Following on from the Leopardi exhibition the town of Assisi decided to honour their saint with a similar international competition. For this binding I chose very colourful Oasis goatskin, the pink reflecting the colours of the limewash on the town's buildings. The front and back boards show a raised and convex sun and moon. The sun being rough gilded over red stained yellow goatskin. The gold reflects the light. The moon is covered with Dutch transparent vellum over a disk painted ( in luminous paint ) moonscape. In the dark it glows like the moon.
The intersection of the sun and moon is an onlay of green goatskin representing the earth. On top of this is a portrait of the saint himself created out of leather. Above him is a gold tooled symbol of infinity, like a twisted halo. The first image in this series shows the brass tool I constructed especially to do this.
The book is wrapped in a brown chamois and tied with a girdle representing the monk's habit.
This most challenging of bindings took me eleven months (full time) to complete. Gambling, duelling and the duality of life are important themes in the story. During the time I created this work I fully immersed myself in the period. I took to wearing eighteen century clothing (though I was wearing Victorian before that!). I imported a flintlock pistol (special license obtained from the police), and learnt to fire it. The last photo shows a lead ball fired from that pistol. I did not however take up gambling.
The person who commissioned it forbade me to read Thackery's novel so that the only influences on me would be those taken from Stanley Kubrick's film of the
book. I watched the film dozens of times.

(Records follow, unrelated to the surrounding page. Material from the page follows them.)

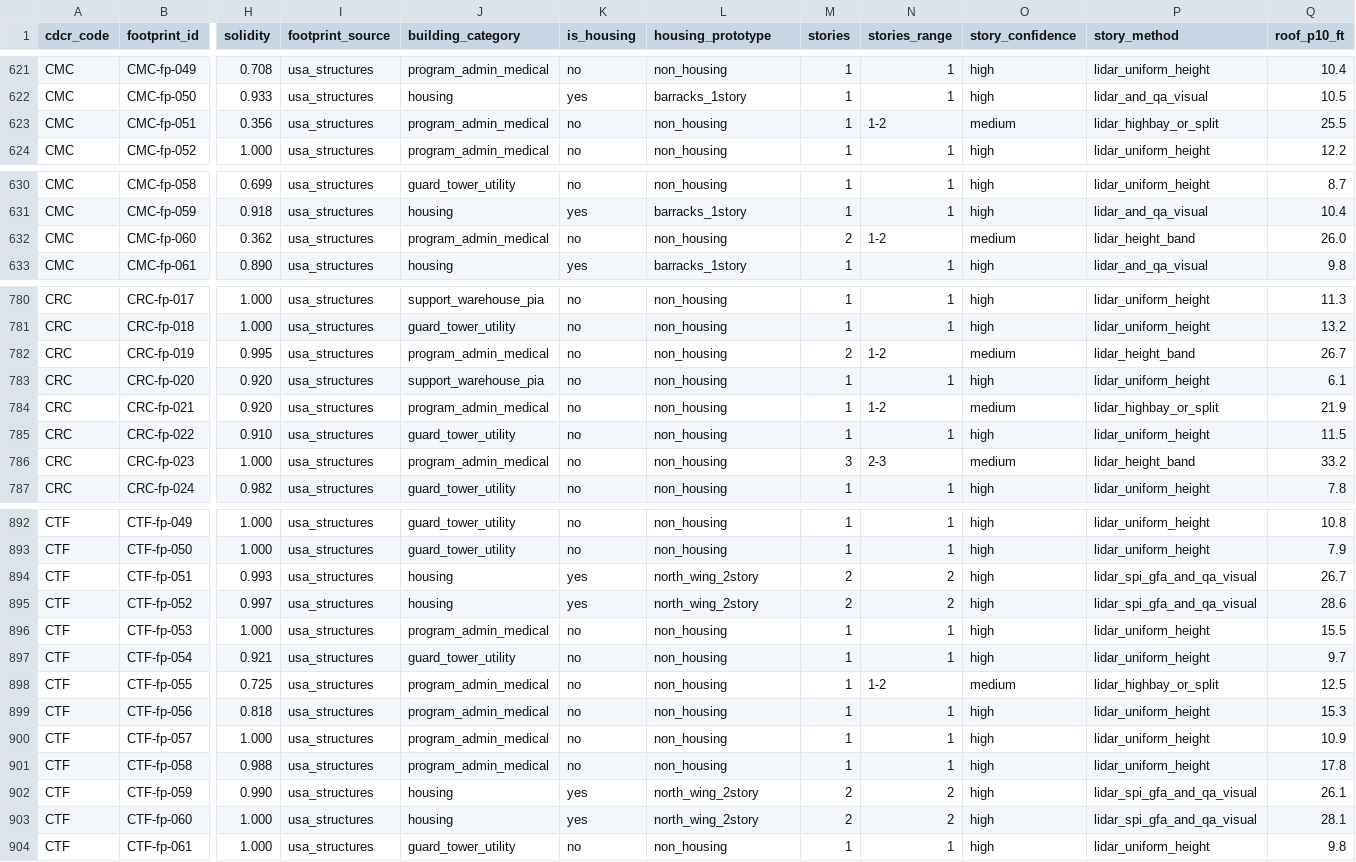
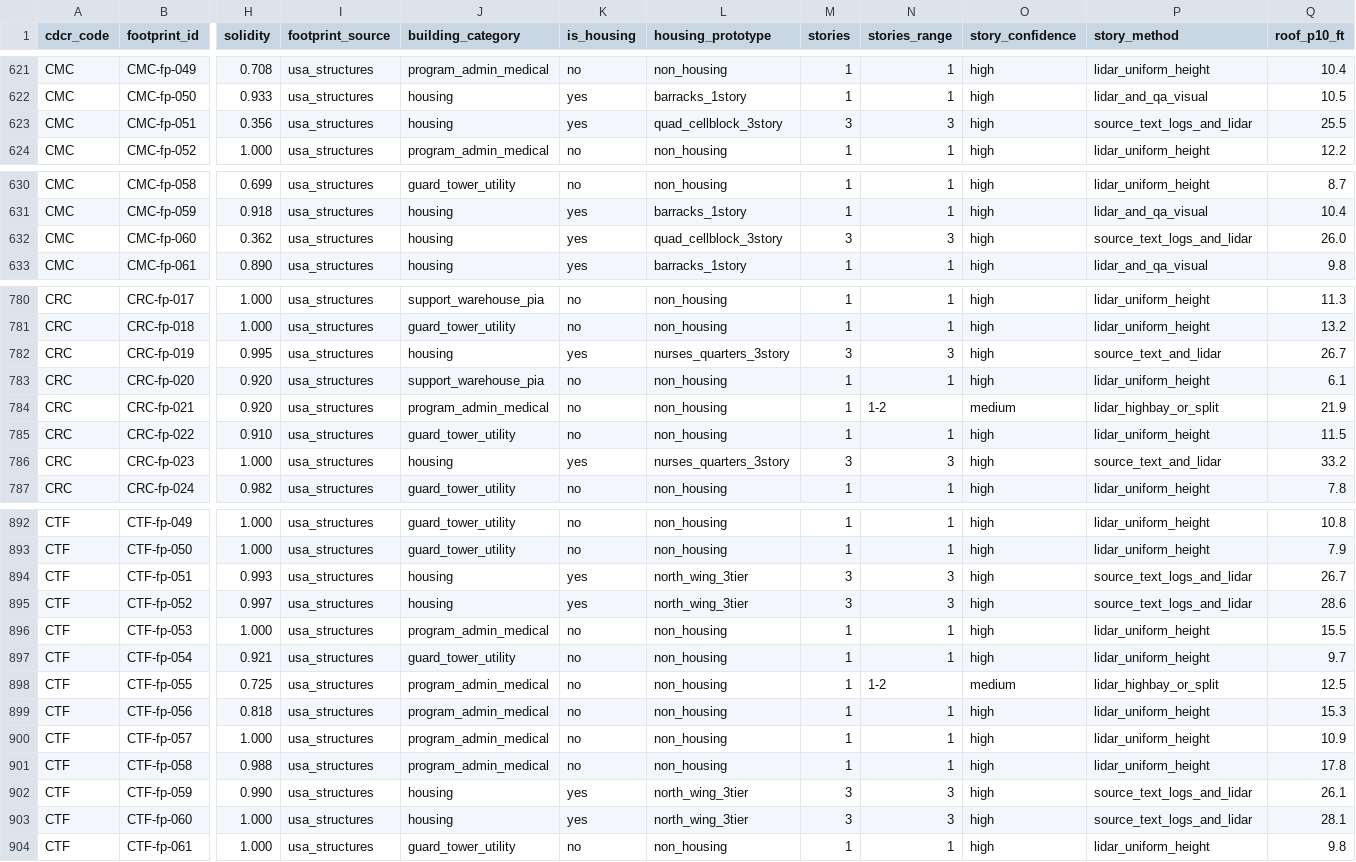
Before and after one commit to mbecica/cdcr_facility_data, a CSV file: data/buildings/building_heights.csv, drawn as a sheet; only a part is shown, gaps mark what is left out; the diff covers the shown part only; the diff names each change by its address in the sheet, - before the commit and + after, or states it on an @@ line.

```diff
--- a/data/buildings/building_heights.csv
+++ b/data/buildings/building_heights.csv
-J623 (building_category): program_admin_medical
+J623 (building_category): housing
-K623 (is_housing): no
+K623 (is_housing): yes
-L623 (housing_prototype): non_housing
+L623 (housing_prototype): quad_cellblock_3story
-M623 (stories): 1
+M623 (stories): 3
-N623 (stories_range): 1-2
+N623 (stories_range): 3
-O623 (story_confidence): medium
+O623 (story_confidence): high
-P623 (story_method): lidar_highbay_or_split
+P623 (story_method): source_text_logs_and_lidar
-J632 (building_category): program_admin_medical
+J632 (building_category): housing
-K632 (is_housing): no
+K632 (is_housing): yes
-L632 (housing_prototype): non_housing
+L632 (housing_prototype): quad_cellblock_3story
-M632 (stories): 2
+M632 (stories): 3
-N632 (stories_range): 1-2
+N632 (stories_range): 3
-O632 (story_confidence): medium
+O632 (story_confidence): high
-P632 (story_method): lidar_height_band
+P632 (story_method): source_text_logs_and_lidar
-J782 (building_category): program_admin_medical
+J782 (building_category): housing
-K782 (is_housing): no
+K782 (is_housing): yes
-L782 (housing_prototype): non_housing
+L782 (housing_prototype): nurses_quarters_3story
-M782 (stories): 2
+M782 (stories): 3
-N782 (stories_range): 1-2
+N782 (stories_range): 3
-O782 (story_confidence): medium
+O782 (story_confidence): high
-P782 (story_method): lidar_height_band
+P782 (story_method): source_text_and_lidar
-J786 (building_category): program_admin_medical
+J786 (building_category): housing
-K786 (is_housing): no
+K786 (is_housing): yes
-L786 (housing_prototype): non_housing
+L786 (housing_prototype): nurses_quarters_3story
-N786 (stories_range): 2-3
+N786 (stories_range): 3
-O786 (story_confidence): medium
+O786 (story_confidence): high
-P786 (story_method): lidar_height_band
+P786 (story_method): source_text_and_lidar
-L894:L895 (housing_prototype): north_wing_2story
+L894:L895 (housing_prototype): north_wing_3tier
-M894:M895 (stories): 2
+M894:M895 (stories): 3
-N894:N895 (stories_range): 2
+N894:N895 (stories_range): 3
-P894:P895 (story_method): lidar_spi_gfa_and_qa_visual
+P894:P895 (story_method): source_text_logs_and_lidar
-L902:L903 (housing_prototype): north_wing_2story
+L902:L903 (housing_prototype): north_wing_3tier
-M902:M903 (stories): 2
+M902:M903 (stories): 3
-N902:N903 (stories_range): 2
+N902:N903 (stories_range): 3
-P902:P903 (story_method): lidar_spi_gfa_and_qa_visual
+P902:P903 (story_method): source_text_logs_and_lidar
```
Also changed, not shown: 41 edited cells elsewhere in this file, data/buildings/condition_assessment_2026.csv, data/buildings/condition_assessment_rank_2026.csv, 21 other files.
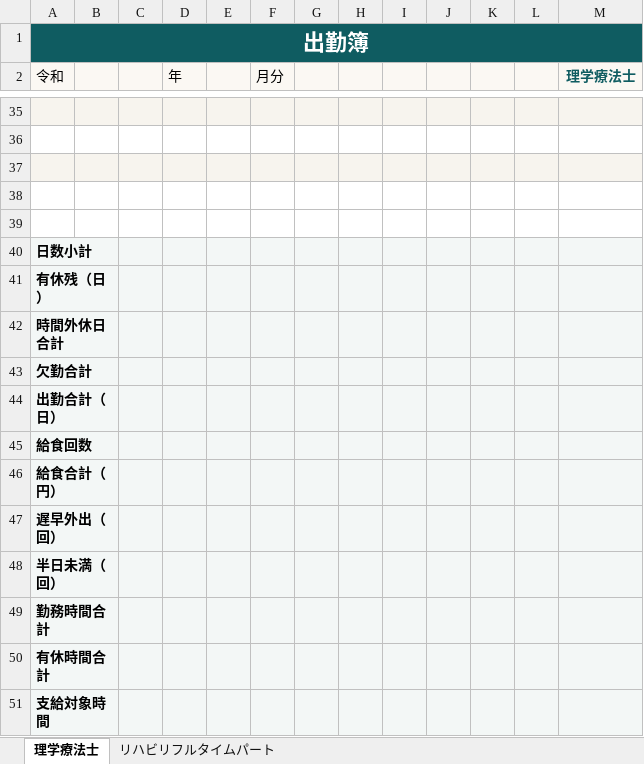
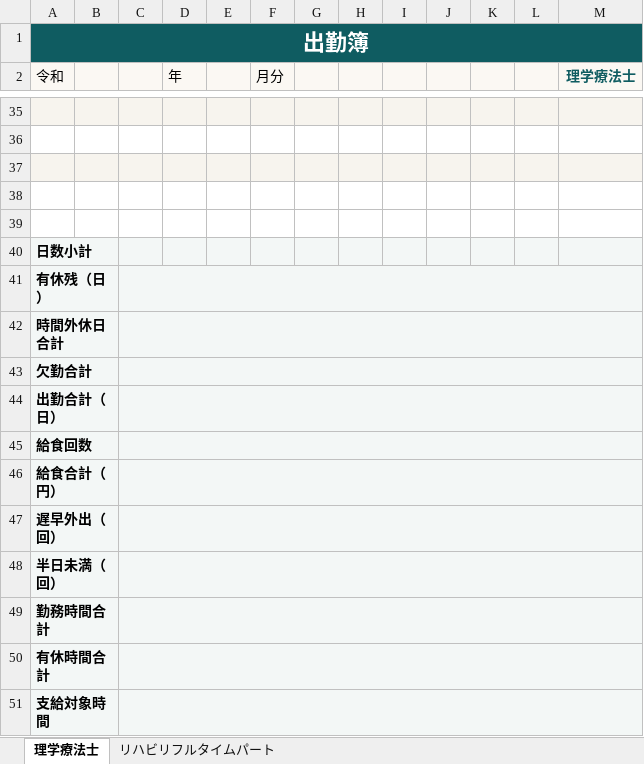
Before and after one commit to cannotfly1020-hub/kintai-craft, an Excel workbook: public/templates/attendance_template.xlsx, sheet 理学療法士, drawn as a sheet; only a part is shown, gaps mark what is left out; values as stored, in another font and other column widths than the file's, no borders; the diff names each change by its address in the sheet, - before the commit and + after, or states it on an @@ line.

Commit message:
Refactor time formatting and Excel export logic for attendance. Update time display to include hours and minutes in the format "X時間YY分 (X.Xh)". Introduce new summary label for paid leave hours. Refactor Excel writing functions to ensure proper handling of merged cells and improve footer presentation. Enhance alignment settings in the template for better readability.

```diff
--- a/public/templates/attendance_template.xlsx (sheet 理学療法士)
+++ b/public/templates/attendance_template.xlsx (sheet 理学療法士)
+C41:M41 merged
+C42:M42 merged
+C43:M43 merged
+C44:M44 merged
+C45:M45 merged
+C46:M46 merged
+C47:M47 merged
+C48:M48 merged
+C49:M49 merged
+C50:M50 merged
+C51:M51 merged
```
Also changed, not shown: sheet リハビリフルタイムパート, 4 other files.
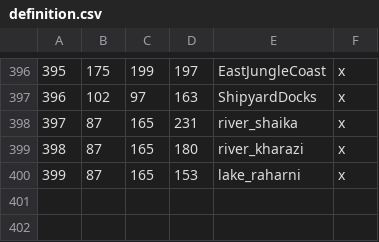
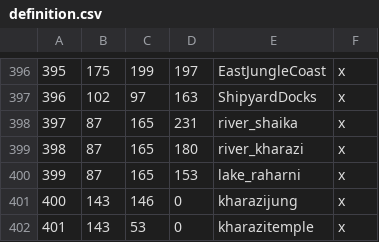
Before and after one commit to Mysticmanx20/RuneKings, a CSV file: map_data/definition.csv, drawn as a sheet; only a part is shown, gaps mark what is left out; the diff names each change by its address in the sheet, - before the commit and + after, or states it on an @@ line.

```diff
--- a/map_data/definition.csv
+++ b/map_data/definition.csv
+row 401: 400 | 143 | 146 | 0 | kharazijung | x
+row 402: 401 | 143 | 53 | 0 | kharazitemple | x
```
Also changed, not shown: map_data/adjacencies.csv, 8 other files.
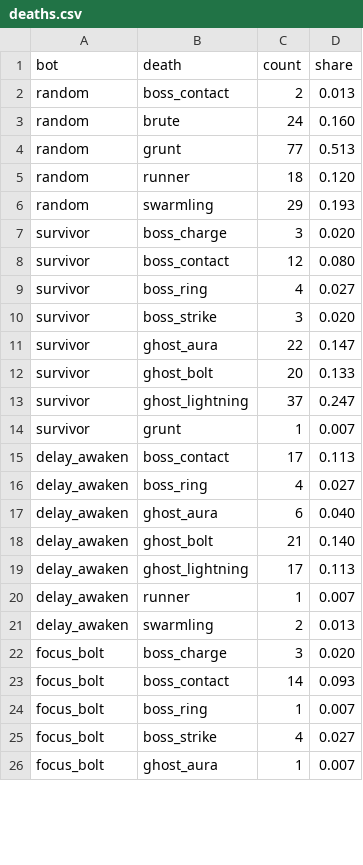
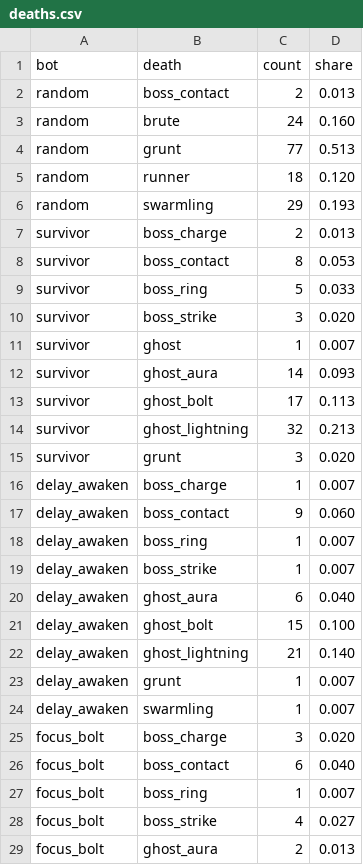
Before and after one commit to kimpro4214/100sec-corps, a CSV file: playtest/legion/deaths.csv, drawn as a sheet; only a part is shown; the diff covers the shown part only.

```diff
--- a/playtest/legion/deaths.csv
+++ b/playtest/legion/deaths.csv
@@ -6,21 +6,24 @@ random,runner,18,0.120
 random,swarmling,29,0.193
-survivor,boss_charge,3,0.020
-survivor,boss_contact,12,0.080
-survivor,boss_ring,4,0.027
+survivor,boss_charge,2,0.013
+survivor,boss_contact,8,0.053
+survivor,boss_ring,5,0.033
 survivor,boss_strike,3,0.020
-survivor,ghost_aura,22,0.147
-survivor,ghost_bolt,20,0.133
-survivor,ghost_lightning,37,0.247
-survivor,grunt,1,0.007
-delay_awaken,boss_contact,17,0.113
-delay_awaken,boss_ring,4,0.027
+survivor,ghost,1,0.007
+survivor,ghost_aura,14,0.093
+survivor,ghost_bolt,17,0.113
+survivor,ghost_lightning,32,0.213
+survivor,grunt,3,0.020
+delay_awaken,boss_charge,1,0.007
+delay_awaken,boss_contact,9,0.060
+delay_awaken,boss_ring,1,0.007
+delay_awaken,boss_strike,1,0.007
 delay_awaken,ghost_aura,6,0.040
-delay_awaken,ghost_bolt,21,0.140
-delay_awaken,ghost_lightning,17,0.113
-delay_awaken,runner,1,0.007
-delay_awaken,swarmling,2,0.013
+delay_awaken,ghost_bolt,15,0.100
+delay_awaken,ghost_lightning,21,0.140
+delay_awaken,grunt,1,0.007
+delay_awaken,swarmling,1,0.007
 focus_bolt,boss_charge,3,0.020
-focus_bolt,boss_contact,14,0.093
+focus_bolt,boss_contact,6,0.040
 focus_bolt,boss_ring,1,0.007
 focus_bolt,boss_strike,4,0.027
-focus_bolt,ghost_aura,1,0.007
+focus_bolt,ghost_aura,2,0.013
```
Also changed, not shown: 2 added rows, 3 removed rows and 25 edited cells elsewhere in this file, playtest/legion/bosses.csv, playtest/legion/choices.csv, 4 other files.
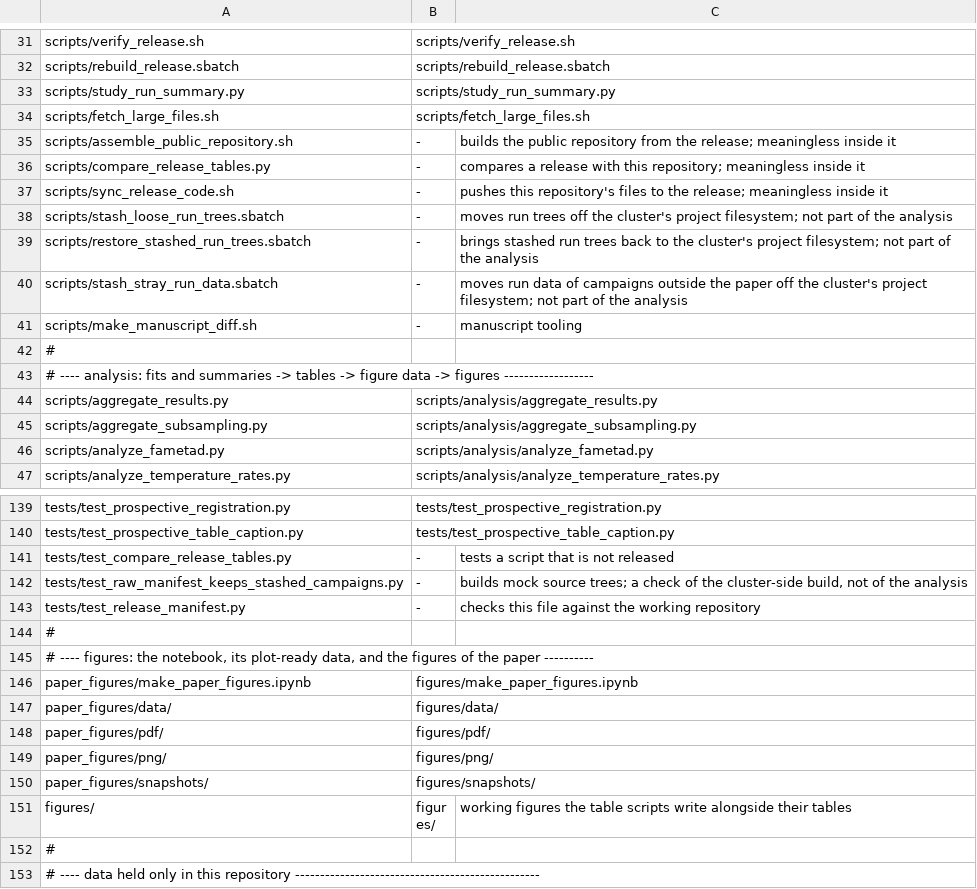
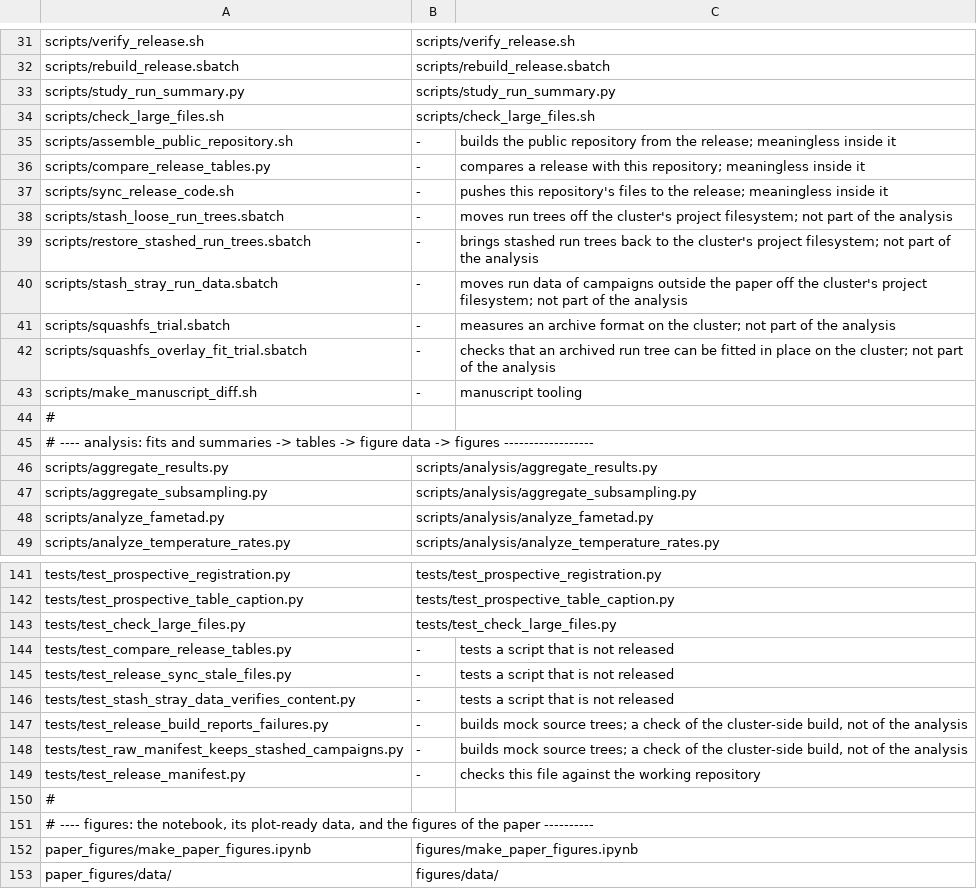
Before and after one commit to hocky-research-group/best-rate-strategy-data, a TSV file: scripts/release_manifest.tsv, drawn as a sheet; only a part is shown, gaps mark what is left out; the shorter side is filled out with more unchanged rows.

Commit message:
Link the full simulation output and check large files by hand
The README sent readers to a data deposit the paper would name for the
raw runs and for the one file too large for this repository, and the
download script expected a record that does not exist. Those data are
in a shared folder, which the README now links.

- README.md: a section gives the folder's link and what its parts
  hold: the raw runs, the software environment, the first-passage runs
- scripts/check_large_files.sh replaces fetch_large_files.sh: a shared
  folder cannot be read by a script, so the file is downloaded by hand
  and checked against LARGE_FILES.tsv
- tests/test_check_large_files.py: the file in place, absent, or wrong
- scripts/build_release.sh, scripts/rebuild_release.sbatch: a step that
  fails now fails the build, and nothing is verified or checksummed
  after a failure
- scripts/release_manifest.tsv, .gitignore, SHA256SUMS: follow the
  above

Source commit of the working repository: 220432cbad4ae20638b4361bbfb6e49c942af846

```diff
--- a/scripts/release_manifest.tsv
+++ b/scripts/release_manifest.tsv
@@ -33,3 +33,3 @@ scripts/rebuild_release.sbatch	scripts/rebuild_release.sbatch
 scripts/study_run_summary.py	scripts/study_run_summary.py
-scripts/fetch_large_files.sh	scripts/fetch_large_files.sh
+scripts/check_large_files.sh	scripts/check_large_files.sh
 scripts/assemble_public_repository.sh	-	builds the public repository from the release; meaningless inside it
@@ -40,2 +40,4 @@ scripts/restore_stashed_run_trees.sbatch	-	brings stashed run trees back to the
 scripts/stash_stray_run_data.sbatch	-	moves run data of campaigns outside the paper off the cluster's project filesystem; not part of the analysis
+scripts/squashfs_trial.sbatch	-	measures an archive format on the cluster; not part of the analysis
+scripts/squashfs_overlay_fit_trial.sbatch	-	checks that an archived run tree can be fitted in place on the cluster; not part of the analysis
 scripts/make_manuscript_diff.sh	-	manuscript tooling
@@ -140,3 +142,7 @@ tests/test_prospective_registration.py	tests/test_prospective_registration.py
 tests/test_prospective_table_caption.py	tests/test_prospective_table_caption.py
+tests/test_check_large_files.py	tests/test_check_large_files.py
 tests/test_compare_release_tables.py	-	tests a script that is not released
+tests/test_release_sync_stale_files.py	-	tests a script that is not released
+tests/test_stash_stray_data_verifies_content.py	-	tests a script that is not released
+tests/test_release_build_reports_failures.py	-	builds mock source trees; a check of the cluster-side build, not of the analysis
 tests/test_raw_manifest_keeps_stashed_campaigns.py	-	builds mock source trees; a check of the cluster-side build, not of the analysis
```
Also changed, not shown: 9 other files.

Along with the novel there was a set of prints especially commissioned from a Melbourne artist. So the final work has two parts. One is the novel, the other, though externally identical , is in fact a case. To do this I had to invent a new type of binding for the book. I created a reverse sewn block with a square spine attached tongue in slot that actually opens. The case has a drawer which opens to reveal the book of prints. The prints are bound without adhesive in a modern style with exposed sewing on limp red goatskin.
The box which holds them both I designed and had made out of Perspex.
Because I was drawing inspiration from a film I wanted to suggest the seeing of things through a transparent medium. The slipcase is clear. Built into the front and back boards of the novel and on the case, are Dutch transparent vellum windows. This creates a feeling of looking through a film into the words and images, within.
Drawing on the themes of duality of light and dark the front boards are light, the rear dark. The male is leather , the female suede (a darker shade of leather reversed ).
The front boards show Barry as an Irish (hence the shamrock shaped window) opportunist in an English uniform. The jack is a knave, and the club is a shamrock. The rear board shows him as an embittered press-ganged Prussian soldier , with the window in the shape of a Prussian Maltese cross. Countess Lyndon appears on the front board as an object of desire, the Queen of Hearts. On the rear she is shown broken, discarded, finding solace in her Christianity.
The spines have still images of two significant moment from the film, hand-painted and set beneath transparent velum. The spine on the case is of the moment when he gains her heart, the spine of novel shows Barry passing through the landscape, appearing, passing through and then gone.